* Aim of the task
Read the records and gather each line that includes "file".

** Opening Given information block **

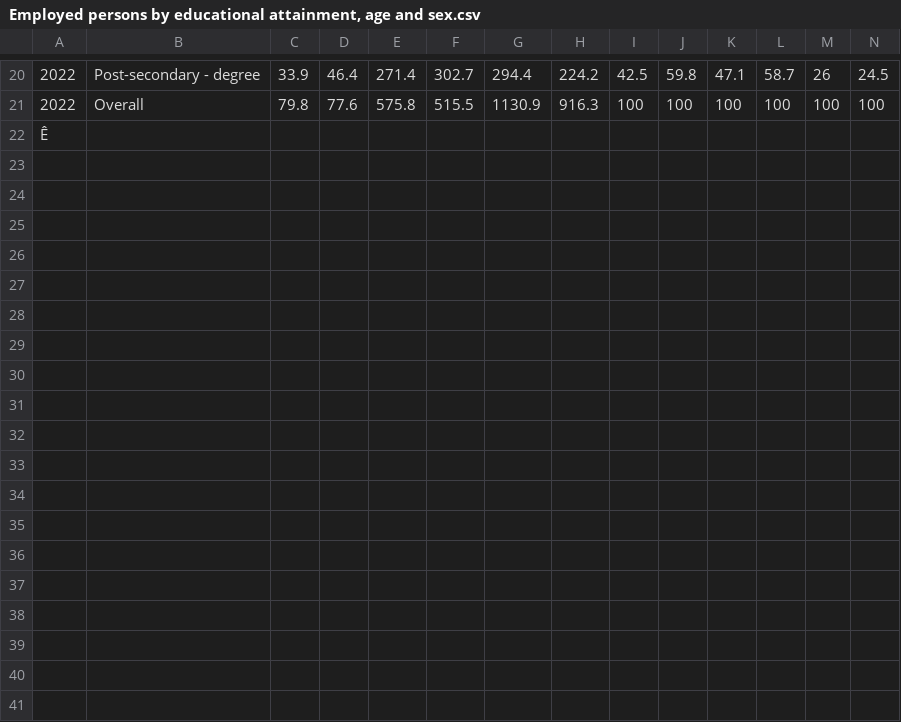
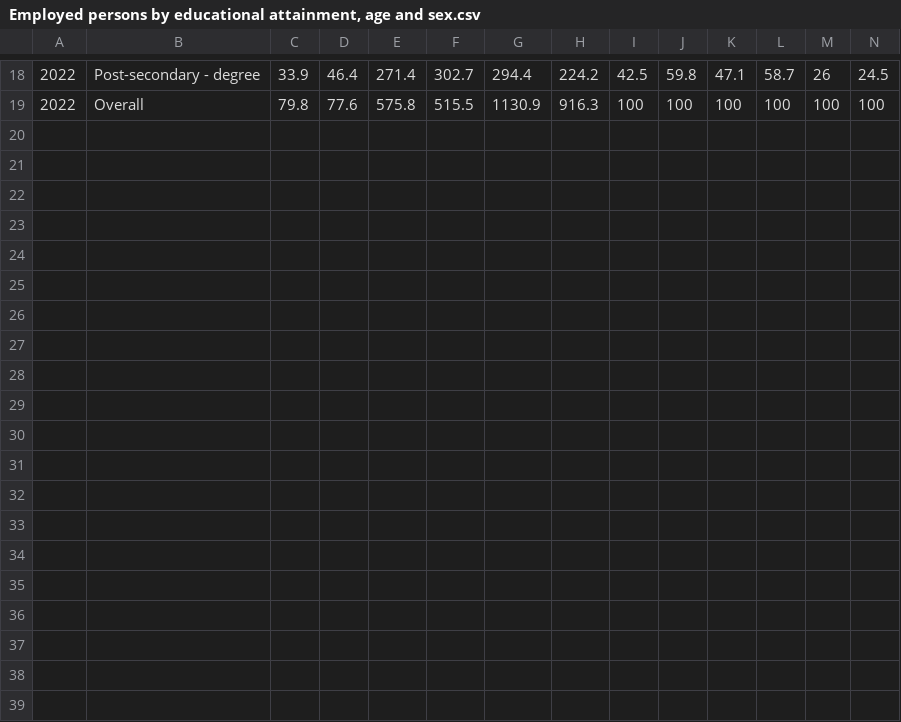
Before and after one commit to hollyyyz/aidm7330, a CSV file: Employed persons by educational attainment, age and sex.csv, drawn as a sheet; only a part is shown, gaps mark what is left out; rows hold the shown columns only; the diff covers the shown part only; the diff names each change by its address in the sheet, - before the commit and + after, or states it on an @@ line.

```diff
--- a/Employed persons by educational attainment, age and sex.csv
+++ b/Employed persons by educational attainment, age and sex.csv
-row 22: Ê
-row 23: (empty)
-row 24: (empty)
-row 25: (empty)
-row 26: (empty)
-row 27: (empty)
-row 28: (empty)
-row 29: (empty)
-row 30: (empty)
-row 31: (empty)
-row 32: (empty)
-row 33: (empty)
-row 34: (empty)
-row 35: (empty)
-row 36: (empty)
-row 37: (empty)
-row 38: (empty)
-row 39: (empty)
-row 40: (empty)
-row 41: (empty)
```
Also changed, not shown: 27 removed rows elsewhere in this file.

** Closing Given information block **

* Task solution
Before and after one commit to hollyyyz/aidm7330, a CSV file: Employed persons by educational attainment, age and sex.csv, drawn as a sheet; only a part is shown, gaps mark what is left out; rows hold the shown columns only; the diff covers the shown part only; the diff names each change by its address in the sheet, - before the commit and + after, or states it on an @@ line.
Also changed, not shown: 27 removed rows elsewhere in this file.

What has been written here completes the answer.